__RECORDS SHOWN__.
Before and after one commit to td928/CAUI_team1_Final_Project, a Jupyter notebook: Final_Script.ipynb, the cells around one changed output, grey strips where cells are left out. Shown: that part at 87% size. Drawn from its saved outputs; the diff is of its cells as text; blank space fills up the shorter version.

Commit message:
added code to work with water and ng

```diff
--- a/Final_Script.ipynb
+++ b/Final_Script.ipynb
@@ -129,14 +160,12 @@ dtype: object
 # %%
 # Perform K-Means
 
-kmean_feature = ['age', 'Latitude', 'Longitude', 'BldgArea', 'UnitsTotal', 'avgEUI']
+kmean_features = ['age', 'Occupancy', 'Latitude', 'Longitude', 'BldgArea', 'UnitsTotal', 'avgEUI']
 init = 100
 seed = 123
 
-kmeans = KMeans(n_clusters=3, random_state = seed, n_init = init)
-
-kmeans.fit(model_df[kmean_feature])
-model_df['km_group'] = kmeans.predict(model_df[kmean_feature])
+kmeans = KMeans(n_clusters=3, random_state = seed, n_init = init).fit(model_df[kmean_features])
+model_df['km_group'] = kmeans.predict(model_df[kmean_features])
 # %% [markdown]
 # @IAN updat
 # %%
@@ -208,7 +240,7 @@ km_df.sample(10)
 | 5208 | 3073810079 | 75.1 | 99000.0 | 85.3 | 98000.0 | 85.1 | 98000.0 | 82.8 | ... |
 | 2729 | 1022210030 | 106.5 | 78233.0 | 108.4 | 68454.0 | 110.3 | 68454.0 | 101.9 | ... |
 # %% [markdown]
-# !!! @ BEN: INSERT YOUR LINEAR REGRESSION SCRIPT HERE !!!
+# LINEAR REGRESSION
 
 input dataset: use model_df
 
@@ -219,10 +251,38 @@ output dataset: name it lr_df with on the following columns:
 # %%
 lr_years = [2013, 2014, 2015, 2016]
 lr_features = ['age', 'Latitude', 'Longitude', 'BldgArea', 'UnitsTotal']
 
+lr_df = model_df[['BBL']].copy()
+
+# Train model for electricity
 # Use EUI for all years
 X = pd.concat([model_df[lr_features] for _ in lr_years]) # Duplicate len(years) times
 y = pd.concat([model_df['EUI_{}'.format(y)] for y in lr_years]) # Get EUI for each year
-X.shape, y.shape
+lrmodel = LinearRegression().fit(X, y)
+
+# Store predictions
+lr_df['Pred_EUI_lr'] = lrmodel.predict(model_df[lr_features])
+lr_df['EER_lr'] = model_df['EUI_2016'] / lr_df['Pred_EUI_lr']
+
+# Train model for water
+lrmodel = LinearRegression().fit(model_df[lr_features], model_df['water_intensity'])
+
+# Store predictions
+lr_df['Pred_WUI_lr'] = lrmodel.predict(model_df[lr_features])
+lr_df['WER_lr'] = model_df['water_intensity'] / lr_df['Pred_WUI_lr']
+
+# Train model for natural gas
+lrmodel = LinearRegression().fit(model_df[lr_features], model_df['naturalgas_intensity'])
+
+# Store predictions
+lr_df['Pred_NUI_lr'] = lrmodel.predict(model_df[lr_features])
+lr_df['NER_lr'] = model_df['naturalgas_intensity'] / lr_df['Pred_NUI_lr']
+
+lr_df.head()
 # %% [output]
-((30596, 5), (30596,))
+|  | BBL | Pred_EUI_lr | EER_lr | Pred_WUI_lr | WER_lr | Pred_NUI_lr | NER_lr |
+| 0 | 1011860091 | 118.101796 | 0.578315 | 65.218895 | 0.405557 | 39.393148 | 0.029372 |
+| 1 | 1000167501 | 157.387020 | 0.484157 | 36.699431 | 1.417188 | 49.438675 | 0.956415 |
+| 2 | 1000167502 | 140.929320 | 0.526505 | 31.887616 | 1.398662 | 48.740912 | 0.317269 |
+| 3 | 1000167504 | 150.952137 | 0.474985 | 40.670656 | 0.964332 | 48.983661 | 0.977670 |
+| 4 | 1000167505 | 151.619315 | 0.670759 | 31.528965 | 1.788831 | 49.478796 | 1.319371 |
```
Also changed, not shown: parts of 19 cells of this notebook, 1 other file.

__BRIEF__. Give the whole listing again, character for character.

__FINISHED TASK__.
Before and after one commit to td928/CAUI_team1_Final_Project, a Jupyter notebook: Final_Script.ipynb, the cells around one changed output, grey strips where cells are left out. Shown: that part at 87% size. Drawn from its saved outputs; the diff is of its cells as text; blank space fills up the shorter version.

Commit message:
added code to work with water and ng

```diff
--- a/Final_Script.ipynb
+++ b/Final_Script.ipynb
@@ -129,14 +160,12 @@ dtype: object
 # %%
 # Perform K-Means
 
-kmean_feature = ['age', 'Latitude', 'Longitude', 'BldgArea', 'UnitsTotal', 'avgEUI']
+kmean_features = ['age', 'Occupancy', 'Latitude', 'Longitude', 'BldgArea', 'UnitsTotal', 'avgEUI']
 init = 100
 seed = 123
 
-kmeans = KMeans(n_clusters=3, random_state = seed, n_init = init)
-
-kmeans.fit(model_df[kmean_feature])
-model_df['km_group'] = kmeans.predict(model_df[kmean_feature])
+kmeans = KMeans(n_clusters=3, random_state = seed, n_init = init).fit(model_df[kmean_features])
+model_df['km_group'] = kmeans.predict(model_df[kmean_features])
 # %% [markdown]
 # @IAN updat
 # %%
@@ -208,7 +240,7 @@ km_df.sample(10)
 | 5208 | 3073810079 | 75.1 | 99000.0 | 85.3 | 98000.0 | 85.1 | 98000.0 | 82.8 | ... |
 | 2729 | 1022210030 | 106.5 | 78233.0 | 108.4 | 68454.0 | 110.3 | 68454.0 | 101.9 | ... |
 # %% [markdown]
-# !!! @ BEN: INSERT YOUR LINEAR REGRESSION SCRIPT HERE !!!
+# LINEAR REGRESSION
 
 input dataset: use model_df
 
@@ -219,10 +251,38 @@ output dataset: name it lr_df with on the following columns:
 # %%
 lr_years = [2013, 2014, 2015, 2016]
 lr_features = ['age', 'Latitude', 'Longitude', 'BldgArea', 'UnitsTotal']
 
+lr_df = model_df[['BBL']].copy()
+
+# Train model for electricity
 # Use EUI for all years
 X = pd.concat([model_df[lr_features] for _ in lr_years]) # Duplicate len(years) times
 y = pd.concat([model_df['EUI_{}'.format(y)] for y in lr_years]) # Get EUI for each year
-X.shape, y.shape
+lrmodel = LinearRegression().fit(X, y)
+
+# Store predictions
+lr_df['Pred_EUI_lr'] = lrmodel.predict(model_df[lr_features])
+lr_df['EER_lr'] = model_df['EUI_2016'] / lr_df['Pred_EUI_lr']
+
+# Train model for water
+lrmodel = LinearRegression().fit(model_df[lr_features], model_df['water_intensity'])
+
+# Store predictions
+lr_df['Pred_WUI_lr'] = lrmodel.predict(model_df[lr_features])
+lr_df['WER_lr'] = model_df['water_intensity'] / lr_df['Pred_WUI_lr']
+
+# Train model for natural gas
+lrmodel = LinearRegression().fit(model_df[lr_features], model_df['naturalgas_intensity'])
+
+# Store predictions
+lr_df['Pred_NUI_lr'] = lrmodel.predict(model_df[lr_features])
+lr_df['NER_lr'] = model_df['naturalgas_intensity'] / lr_df['Pred_NUI_lr']
+
+lr_df.head()
 # %% [output]
-((30596, 5), (30596,))
+|  | BBL | Pred_EUI_lr | EER_lr | Pred_WUI_lr | WER_lr | Pred_NUI_lr | NER_lr |
+| 0 | 1011860091 | 118.101796 | 0.578315 | 65.218895 | 0.405557 | 39.393148 | 0.029372 |
+| 1 | 1000167501 | 157.387020 | 0.484157 | 36.699431 | 1.417188 | 49.438675 | 0.956415 |
+| 2 | 1000167502 | 140.929320 | 0.526505 | 31.887616 | 1.398662 | 48.740912 | 0.317269 |
+| 3 | 1000167504 | 150.952137 | 0.474985 | 40.670656 | 0.964332 | 48.983661 | 0.977670 |
+| 4 | 1000167505 | 151.619315 | 0.670759 | 31.528965 | 1.788831 | 49.478796 | 1.319371 |
```
Also changed, not shown: parts of 19 cells of this notebook, 1 other file.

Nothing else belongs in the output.